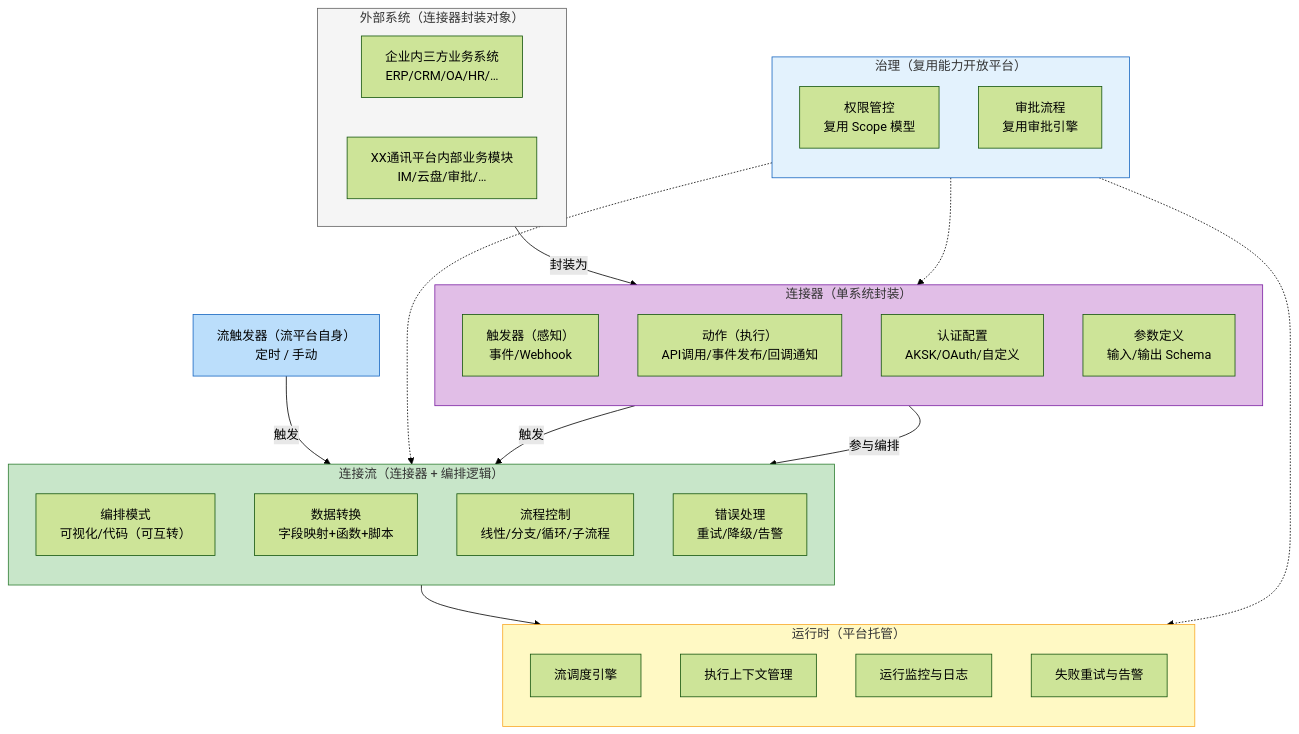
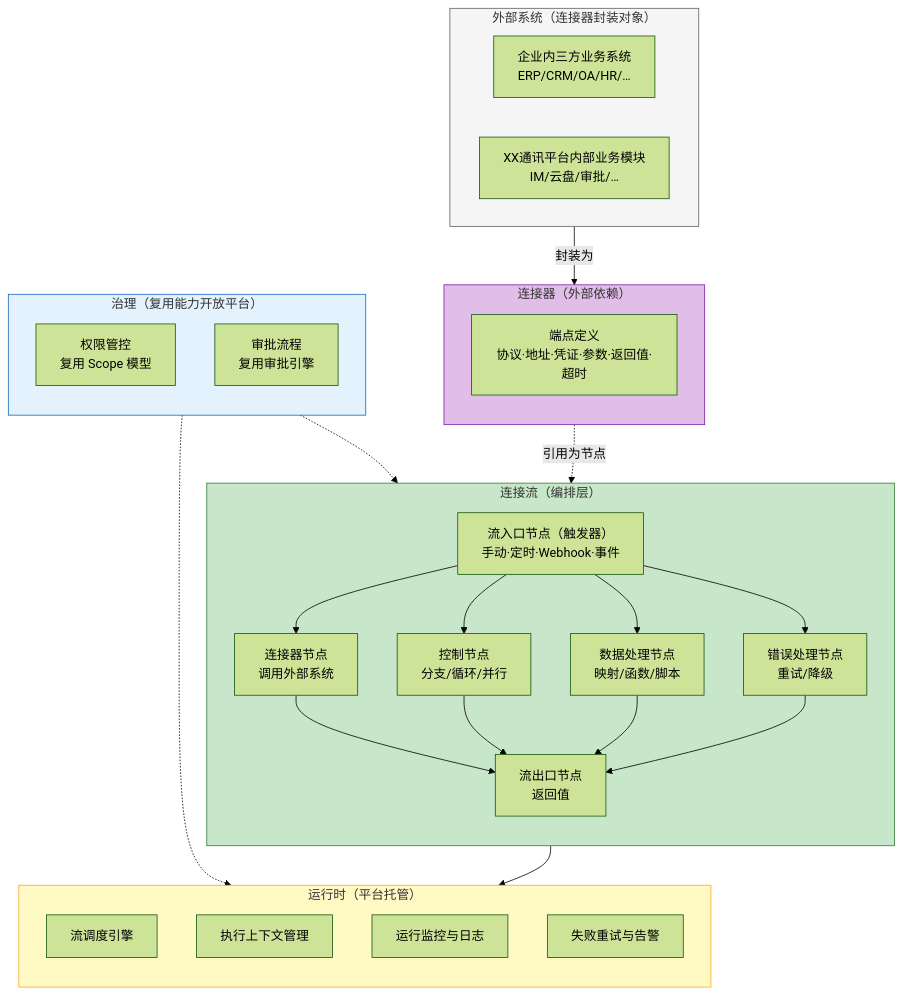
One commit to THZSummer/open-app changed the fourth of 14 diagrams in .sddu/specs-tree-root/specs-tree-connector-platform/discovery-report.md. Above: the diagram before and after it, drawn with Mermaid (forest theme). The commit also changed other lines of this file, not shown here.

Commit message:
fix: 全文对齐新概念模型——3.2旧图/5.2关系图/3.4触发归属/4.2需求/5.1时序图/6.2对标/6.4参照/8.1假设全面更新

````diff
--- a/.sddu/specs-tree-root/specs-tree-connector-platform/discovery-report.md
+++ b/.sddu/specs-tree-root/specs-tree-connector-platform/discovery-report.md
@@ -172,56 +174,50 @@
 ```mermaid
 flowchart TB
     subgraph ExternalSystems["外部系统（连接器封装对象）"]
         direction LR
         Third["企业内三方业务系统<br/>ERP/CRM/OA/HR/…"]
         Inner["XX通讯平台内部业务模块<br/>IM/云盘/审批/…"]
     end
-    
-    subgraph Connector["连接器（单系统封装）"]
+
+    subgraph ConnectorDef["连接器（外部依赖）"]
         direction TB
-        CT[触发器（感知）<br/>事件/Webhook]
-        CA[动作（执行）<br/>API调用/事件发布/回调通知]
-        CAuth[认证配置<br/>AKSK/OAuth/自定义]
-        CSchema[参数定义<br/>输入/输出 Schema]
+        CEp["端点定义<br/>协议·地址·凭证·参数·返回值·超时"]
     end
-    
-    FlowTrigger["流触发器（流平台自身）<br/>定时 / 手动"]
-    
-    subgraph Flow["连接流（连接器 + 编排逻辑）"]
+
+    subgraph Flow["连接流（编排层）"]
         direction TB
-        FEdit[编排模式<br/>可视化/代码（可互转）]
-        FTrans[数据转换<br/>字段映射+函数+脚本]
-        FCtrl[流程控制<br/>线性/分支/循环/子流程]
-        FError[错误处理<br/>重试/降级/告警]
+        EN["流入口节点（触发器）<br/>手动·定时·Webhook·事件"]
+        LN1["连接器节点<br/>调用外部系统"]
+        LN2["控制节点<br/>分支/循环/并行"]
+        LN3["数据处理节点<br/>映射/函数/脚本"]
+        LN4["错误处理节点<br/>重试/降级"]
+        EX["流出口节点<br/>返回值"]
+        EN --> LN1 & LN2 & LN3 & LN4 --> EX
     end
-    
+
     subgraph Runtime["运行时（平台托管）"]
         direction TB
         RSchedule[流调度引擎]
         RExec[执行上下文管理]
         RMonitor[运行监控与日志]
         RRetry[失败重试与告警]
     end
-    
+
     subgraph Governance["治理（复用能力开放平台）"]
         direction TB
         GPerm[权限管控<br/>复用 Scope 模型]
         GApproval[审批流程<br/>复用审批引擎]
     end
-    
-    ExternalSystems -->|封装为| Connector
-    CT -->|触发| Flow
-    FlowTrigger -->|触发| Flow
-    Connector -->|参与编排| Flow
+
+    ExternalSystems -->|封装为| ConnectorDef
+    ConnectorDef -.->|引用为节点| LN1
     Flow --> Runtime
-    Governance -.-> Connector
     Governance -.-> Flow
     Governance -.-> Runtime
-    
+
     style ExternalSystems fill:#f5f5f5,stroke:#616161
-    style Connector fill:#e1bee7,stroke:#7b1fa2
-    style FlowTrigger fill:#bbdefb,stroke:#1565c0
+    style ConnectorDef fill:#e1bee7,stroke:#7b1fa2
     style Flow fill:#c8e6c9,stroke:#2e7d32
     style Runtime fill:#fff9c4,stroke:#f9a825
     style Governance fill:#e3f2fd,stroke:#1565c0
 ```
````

WHAT TO WORK ON: Where the string "ConnectorDef" shows up in the listing above, copy the line that holds it.

SOLUTION TO THIS TASK:
+    subgraph ConnectorDef["连接器（外部依赖）"]
+    ExternalSystems -->|封装为| ConnectorDef
+    ConnectorDef -.->|引用为节点| LN1
+    style ConnectorDef fill:#e1bee7,stroke:#7b1fa2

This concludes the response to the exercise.